Fatigue a threat to regaining stability as effort to get Greece back on track persists
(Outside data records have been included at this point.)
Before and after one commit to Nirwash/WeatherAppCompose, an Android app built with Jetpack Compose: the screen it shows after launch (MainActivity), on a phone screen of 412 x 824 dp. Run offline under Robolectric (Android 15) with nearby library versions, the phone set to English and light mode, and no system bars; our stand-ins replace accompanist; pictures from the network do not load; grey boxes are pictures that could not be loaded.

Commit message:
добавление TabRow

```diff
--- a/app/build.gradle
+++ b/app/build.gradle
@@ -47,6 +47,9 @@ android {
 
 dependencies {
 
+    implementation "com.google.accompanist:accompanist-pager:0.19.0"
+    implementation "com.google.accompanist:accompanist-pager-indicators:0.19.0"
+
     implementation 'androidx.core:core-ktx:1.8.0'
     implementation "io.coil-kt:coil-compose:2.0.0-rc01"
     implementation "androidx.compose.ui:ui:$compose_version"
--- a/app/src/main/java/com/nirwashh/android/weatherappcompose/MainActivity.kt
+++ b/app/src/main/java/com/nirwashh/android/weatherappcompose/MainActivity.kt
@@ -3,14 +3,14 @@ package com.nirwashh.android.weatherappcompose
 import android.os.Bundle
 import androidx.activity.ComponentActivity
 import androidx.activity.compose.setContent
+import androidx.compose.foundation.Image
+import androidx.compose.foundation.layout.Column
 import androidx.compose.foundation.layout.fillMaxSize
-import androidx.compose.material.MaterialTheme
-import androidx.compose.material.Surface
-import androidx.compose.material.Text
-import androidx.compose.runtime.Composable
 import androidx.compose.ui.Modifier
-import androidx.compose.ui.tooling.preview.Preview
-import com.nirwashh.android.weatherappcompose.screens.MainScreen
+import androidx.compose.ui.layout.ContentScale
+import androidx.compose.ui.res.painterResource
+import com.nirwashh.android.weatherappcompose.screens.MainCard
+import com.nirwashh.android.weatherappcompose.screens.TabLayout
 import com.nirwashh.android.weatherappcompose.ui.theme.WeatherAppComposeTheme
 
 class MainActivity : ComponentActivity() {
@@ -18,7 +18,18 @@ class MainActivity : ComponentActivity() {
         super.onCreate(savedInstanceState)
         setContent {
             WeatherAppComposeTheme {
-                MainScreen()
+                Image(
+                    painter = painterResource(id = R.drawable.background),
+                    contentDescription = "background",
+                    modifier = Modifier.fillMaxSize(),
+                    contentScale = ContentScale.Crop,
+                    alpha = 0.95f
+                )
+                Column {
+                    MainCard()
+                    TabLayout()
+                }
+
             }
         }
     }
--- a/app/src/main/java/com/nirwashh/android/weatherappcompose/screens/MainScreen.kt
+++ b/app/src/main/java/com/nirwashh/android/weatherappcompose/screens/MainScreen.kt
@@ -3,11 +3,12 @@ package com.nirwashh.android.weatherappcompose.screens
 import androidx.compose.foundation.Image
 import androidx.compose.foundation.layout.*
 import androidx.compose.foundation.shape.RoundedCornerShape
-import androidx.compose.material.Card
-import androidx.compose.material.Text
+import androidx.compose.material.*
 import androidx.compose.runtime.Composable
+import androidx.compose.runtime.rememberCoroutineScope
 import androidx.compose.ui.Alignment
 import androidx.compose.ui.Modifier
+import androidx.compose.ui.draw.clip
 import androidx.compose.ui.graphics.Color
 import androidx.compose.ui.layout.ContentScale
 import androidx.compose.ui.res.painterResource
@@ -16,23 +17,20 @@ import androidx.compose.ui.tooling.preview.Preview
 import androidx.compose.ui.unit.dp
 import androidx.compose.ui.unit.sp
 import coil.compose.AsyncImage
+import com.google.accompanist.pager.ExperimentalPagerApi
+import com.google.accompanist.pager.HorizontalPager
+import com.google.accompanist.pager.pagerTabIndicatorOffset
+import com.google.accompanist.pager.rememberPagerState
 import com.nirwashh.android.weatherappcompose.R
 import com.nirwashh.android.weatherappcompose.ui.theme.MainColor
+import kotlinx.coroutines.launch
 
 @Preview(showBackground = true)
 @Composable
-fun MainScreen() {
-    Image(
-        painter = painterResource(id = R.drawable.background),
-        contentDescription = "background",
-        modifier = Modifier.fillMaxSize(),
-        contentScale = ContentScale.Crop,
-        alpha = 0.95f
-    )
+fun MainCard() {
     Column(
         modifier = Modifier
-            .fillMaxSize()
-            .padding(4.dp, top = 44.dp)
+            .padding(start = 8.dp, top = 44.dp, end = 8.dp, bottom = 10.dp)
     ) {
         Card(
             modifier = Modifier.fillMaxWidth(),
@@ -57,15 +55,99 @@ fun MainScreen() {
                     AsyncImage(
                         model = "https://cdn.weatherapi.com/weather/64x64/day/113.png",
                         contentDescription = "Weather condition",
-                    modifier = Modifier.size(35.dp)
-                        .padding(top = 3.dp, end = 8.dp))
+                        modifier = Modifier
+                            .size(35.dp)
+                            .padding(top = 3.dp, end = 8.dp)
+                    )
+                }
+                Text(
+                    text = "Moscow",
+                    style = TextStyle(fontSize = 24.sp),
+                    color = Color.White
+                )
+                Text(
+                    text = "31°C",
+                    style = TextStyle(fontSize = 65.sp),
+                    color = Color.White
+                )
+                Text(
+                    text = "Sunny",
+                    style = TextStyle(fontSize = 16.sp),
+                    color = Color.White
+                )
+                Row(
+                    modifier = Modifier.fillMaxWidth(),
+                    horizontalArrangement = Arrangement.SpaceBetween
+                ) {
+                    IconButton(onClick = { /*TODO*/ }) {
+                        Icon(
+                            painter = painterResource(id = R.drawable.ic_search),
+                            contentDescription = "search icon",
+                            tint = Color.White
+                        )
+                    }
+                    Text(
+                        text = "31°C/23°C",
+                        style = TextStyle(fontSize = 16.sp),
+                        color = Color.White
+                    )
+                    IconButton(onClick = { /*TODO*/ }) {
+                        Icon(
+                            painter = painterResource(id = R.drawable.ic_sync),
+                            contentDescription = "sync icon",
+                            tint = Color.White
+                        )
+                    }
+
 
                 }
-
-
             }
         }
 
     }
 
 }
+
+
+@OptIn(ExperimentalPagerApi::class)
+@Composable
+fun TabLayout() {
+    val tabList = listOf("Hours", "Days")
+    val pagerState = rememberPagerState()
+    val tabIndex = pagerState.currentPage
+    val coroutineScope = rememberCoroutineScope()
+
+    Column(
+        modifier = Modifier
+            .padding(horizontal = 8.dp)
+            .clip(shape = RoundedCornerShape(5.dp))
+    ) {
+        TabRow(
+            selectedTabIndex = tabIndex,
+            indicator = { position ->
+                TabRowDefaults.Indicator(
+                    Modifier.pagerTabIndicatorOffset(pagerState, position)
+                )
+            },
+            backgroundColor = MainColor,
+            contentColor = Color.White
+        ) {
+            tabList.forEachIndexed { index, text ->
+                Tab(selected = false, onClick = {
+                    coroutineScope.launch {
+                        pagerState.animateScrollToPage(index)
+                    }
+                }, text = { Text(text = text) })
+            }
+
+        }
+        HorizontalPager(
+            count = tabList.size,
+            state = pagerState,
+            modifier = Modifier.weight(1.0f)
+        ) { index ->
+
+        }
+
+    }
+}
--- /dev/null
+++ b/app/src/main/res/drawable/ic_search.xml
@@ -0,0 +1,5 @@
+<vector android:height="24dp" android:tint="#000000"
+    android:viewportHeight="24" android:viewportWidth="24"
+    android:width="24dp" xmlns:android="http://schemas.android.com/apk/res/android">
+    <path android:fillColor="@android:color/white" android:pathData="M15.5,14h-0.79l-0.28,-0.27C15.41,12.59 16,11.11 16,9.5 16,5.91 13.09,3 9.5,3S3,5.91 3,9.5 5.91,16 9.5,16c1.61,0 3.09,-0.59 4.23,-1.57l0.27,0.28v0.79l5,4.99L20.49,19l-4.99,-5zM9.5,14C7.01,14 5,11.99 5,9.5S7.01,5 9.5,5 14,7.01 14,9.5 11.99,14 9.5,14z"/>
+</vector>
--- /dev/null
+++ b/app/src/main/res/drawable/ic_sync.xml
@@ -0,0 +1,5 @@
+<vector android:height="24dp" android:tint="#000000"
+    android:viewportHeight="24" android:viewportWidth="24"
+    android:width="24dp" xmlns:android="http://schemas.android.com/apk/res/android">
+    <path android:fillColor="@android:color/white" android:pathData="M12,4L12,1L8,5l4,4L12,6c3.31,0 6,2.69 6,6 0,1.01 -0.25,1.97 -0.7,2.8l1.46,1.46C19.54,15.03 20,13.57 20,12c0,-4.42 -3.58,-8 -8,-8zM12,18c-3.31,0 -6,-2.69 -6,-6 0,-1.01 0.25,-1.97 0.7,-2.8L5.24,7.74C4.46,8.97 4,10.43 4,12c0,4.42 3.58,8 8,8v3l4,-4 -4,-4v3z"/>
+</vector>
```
Greece may be able to meet this year’s ambitious budget deficit target. However, the biggest risk in making the grade and ultimately arresting the adverse public debt dynamics in the next few years may turn out to be something else. Fatigue among both consumers and revenues in 2011. The Greek economy continues to slide deeper into recession with the private sector feeling the pinch more and more as sales fall due to people losing their jobs or seeing their incomes get squeezed. This is to be expected in a recession but it is something unusual for a country which experienced a long period of high economic growth rates from 1993 through 2008. The fact that the private sector, which is the most dynamic and most productive in the Greek economy, faces such problems makes many economists and others wonder about the depth and the duration of the current recession. It is reminded the economy contracted by 2.0 percent in real terms in 2009 and is projected to shrink by 4.0 percent this year in the agreement signed with the European Union, the International Monetary Fund and the European Central Bank. This is so because a segment of the private sector is essentially an extension of the public sector in the sense that it depends a lot on orders from the state or state-owned entities to operate and be profitable. The semi-private sector companies are having a harder time at present because the state is forced to cut expenditures to meet the budget deficit goal. However, things are also getting tougher for the purely private sector. Access to bank credit has become more difficult and more expensive as the public debt crisis has basically shut down wholesale and non-collateralized interbank funding to Greek banks at a time when deposits are falling. The state has also made their life more difficult by not being diligent in returning VAT to some of them on time. In addition, it has hit them with new extraordinary taxes, reportedly forcing some to give thought to moving their headquarters out of Greece. The fact that a relatively limited number of Greek companies realize a sizable portion of their revenues and earnings from foreign operations or rely heavily on exports is also bad news for the local economy and the private sector in general at a time when the world economy is projected to grow faster. It is known that a big chunk of the private companies rely on domestic sales to grow but the latter are not expected to recover before the second half of 2011 at the earliest. With the private sector being squeezed and the ailing public sector in the intensive-care unit of the IMF, EU and ECB, one justifiably wonders about the stamina of the general public. That doesn’t mean that everything is going in the wrong direction. One may still wonder whether Greece will be able to cut its public budget deficit to 8.1 percent of gross domestic product from an estimated 13.6 percent in 2009 despite early positive data for the first five months of the year since the public investment budget has been slashed to accommodate spending targets and many VAT returns to businesses are late. It is also doubtful whether data from various sources such as local governments and social security funds will be in line with the budget deficit reduction goal. However, there are indeed some encouraging signs from the nominal GDP front which is used to calculate the budget and public debt-to-GDP ratio. The nominal GDP incorporates both the real GDP growth rate and the inflation rate. At this point, there are reasons to believe the nominal GDP will not shrink by 2.8 percent, as projected in the program agreed with the IMF, the EU and the ECB. According to most accounts, the GDP deflator will end up at more than 3.0 and perhaps 3.5 percent in 2010, helping push nominal GDP growth to flat or slightly positive territory. This means Greece will have either some leeway to meet the budget deficit goal if things go astray or exceed expectations if everything goes according to plan. Of course, this is a positive development but does not mean it will boost consumer, business and investment sentiment to the point of overcoming the reality of higher unemployment and a decrease in disposable income as time goes by. This is exactly where the risk of fatigue comes in. Greece may be able to meet or even surpass the budget deficit goal in 2010 but may be unable to march forward next year as more and more people get tired of the effort and stop being silently supportive. This may be more evident in the private rather than the public sector where there is lifetime employment. Of course, fatigue will show up in tax revenues as well. Still, the biggest risk will be for the majority of the people, especially in the private sector, to stop being supportive and start causing disruption to the whole process via social or political channels.